Two steps into the room, the officer had assessed that the assailant had taken out more than half of the room. 

A couple of classrooms faired better because they were able to barricade the door to their classrooms. Two girls from room 205, which Anderson said was a math classroom, walked out into the hallway to quiet what they thought was construction, and were shot at before running back into the classroom. The shooter went for their door, but they had barricaded it from the inside. He shot through the middle of the door, but luckily the students holding the desk in place were not behind the middle of the door. 

When Anderson was finally taken out of the classroom by SWAT she repeatedly told the emergency responders, “Thank you,” not knowing what else to say. 

She said her life is forever changed. Though she got her degree in International Studies, Anderson works now to improve safety at schools with risk prevention and emergency plans programs. 

She has worked with victims from other mass shootings, including survivors or family members of victims from Columbine High School and Sandy Hook Elementary. 

“Each time, even now, when I hear about shootings it takes you back to your experience and you kind of relive it,” Anderson said. “I was motivated to figure out why and how I could prevent the next one from happening.” 

Anderson said her work now is primarily aimed at equipping students and faculty to notice signs in people’s behavior that may signal they are at risk of hurting themselves or others.

Verbalization of threats, even if off-hand, were the first part of the progression toward an attack. Listening to these comments and reporting them to the Community of Concern at UK was her first suggestion to students on how to prepare themselves. 

“The proper response when people see something that’s happened or a mass shooting is to stop and ask themselves, ‘What were the facts, why did this happen, who was this person and was there any information before hand (that suggested why)?” Anderson said. “In most cases, there is always a history and there are always a few people who had information that wasn’t reported.” 

According to Anderson, the Virginia Tech shooter went to a gun range before the shooting and workers at the gun range remembered him because they thought it was strange that he put the targets on the ground instead of at eye level, knowing that the students would be on the ground.

He had been pulled over for a traffic stop a week before the attack. Students acknowledged after the fact that he behaved strangely at parties (stabbing a semi-circle around himself with a knife), and teachers had reported his strange behavior, but didn’t include his name on the reports. 
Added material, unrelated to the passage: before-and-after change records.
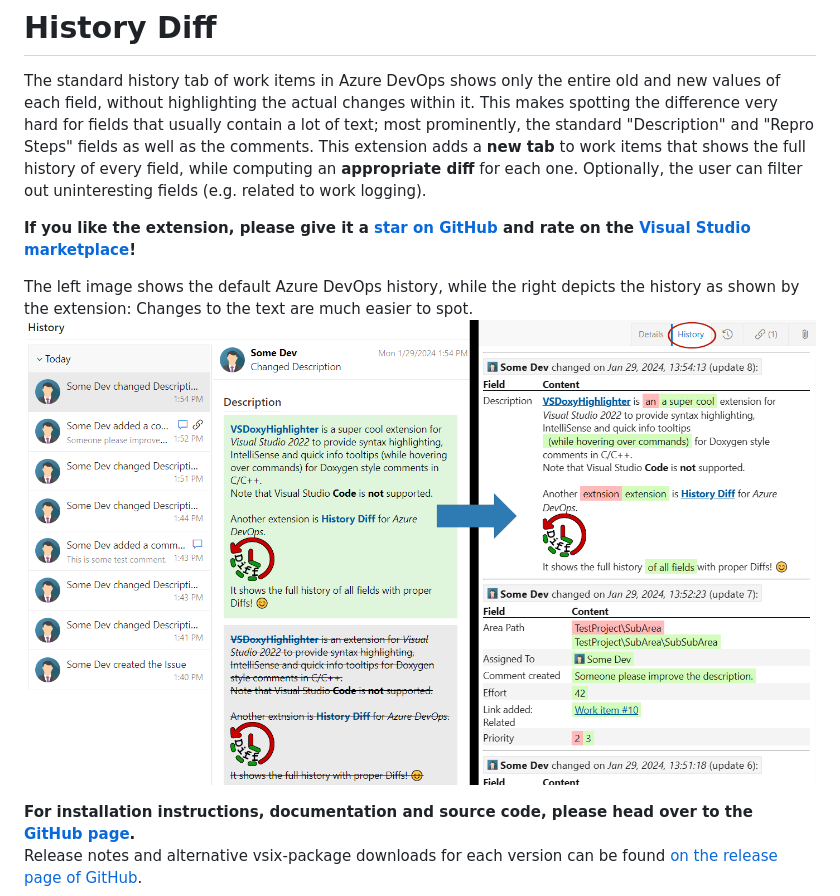
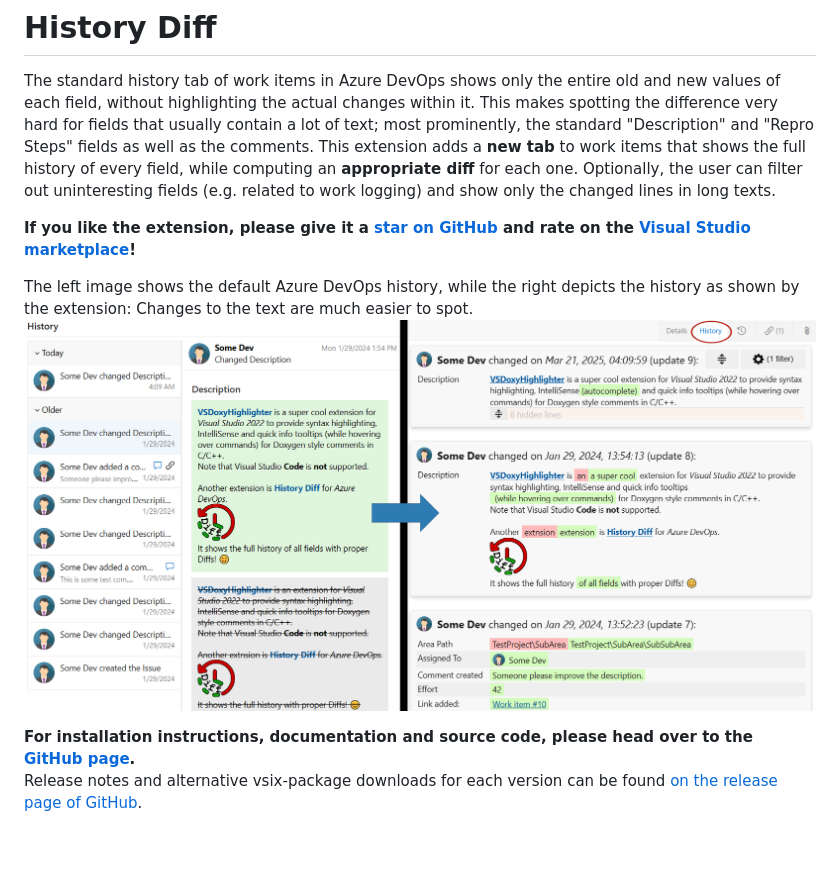
Before and after one commit to Sedeniono/ADO-History-Diff, a Markdown page: overview.md, the part around the change. Rendered like a GitHub page; pictures changed too: images/HistoryComparison.png; blank space fills up the shorter version.

```diff
--- a/overview.md
+++ b/overview.md
@@ -2,7 +2,7 @@
 
 The standard history tab of work items in Azure DevOps shows only the entire old and new values of each field, without highlighting the actual changes within it.
 This makes spotting the difference very hard for fields that usually contain a lot of text; most prominently, the standard "Description" and "Repro Steps" fields as well as the comments.
-This extension adds a **new tab** to work items that shows the full history of every field, while computing an **appropriate diff** for each one. Optionally, the user can filter out uninteresting fields (e.g. related to work logging).
+This extension adds a **new tab** to work items that shows the full history of every field, while computing an **appropriate diff** for each one. Optionally, the user can filter out uninteresting fields (e.g. related to work logging) and show only the changed lines in long texts.
 
 **If you like the extension, please give it a [star on GitHub](https://github.com/Sedeniono/ADO-History-Diff) and rate on the [Visual Studio marketplace](https://marketplace.visualstudio.com/items?itemName=Sedenion.HistoryDiff)!**
 
```
Also changed, not shown: README.md (+15 -3 lines), 1 other file.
Anderson talked before a packed crowd at the W. T. Young Library auditorium Wednesday night, and encouraged students to download the LiveSafe app and take a proactive response to her story, by reporting behavior before it becomes a tragic incident.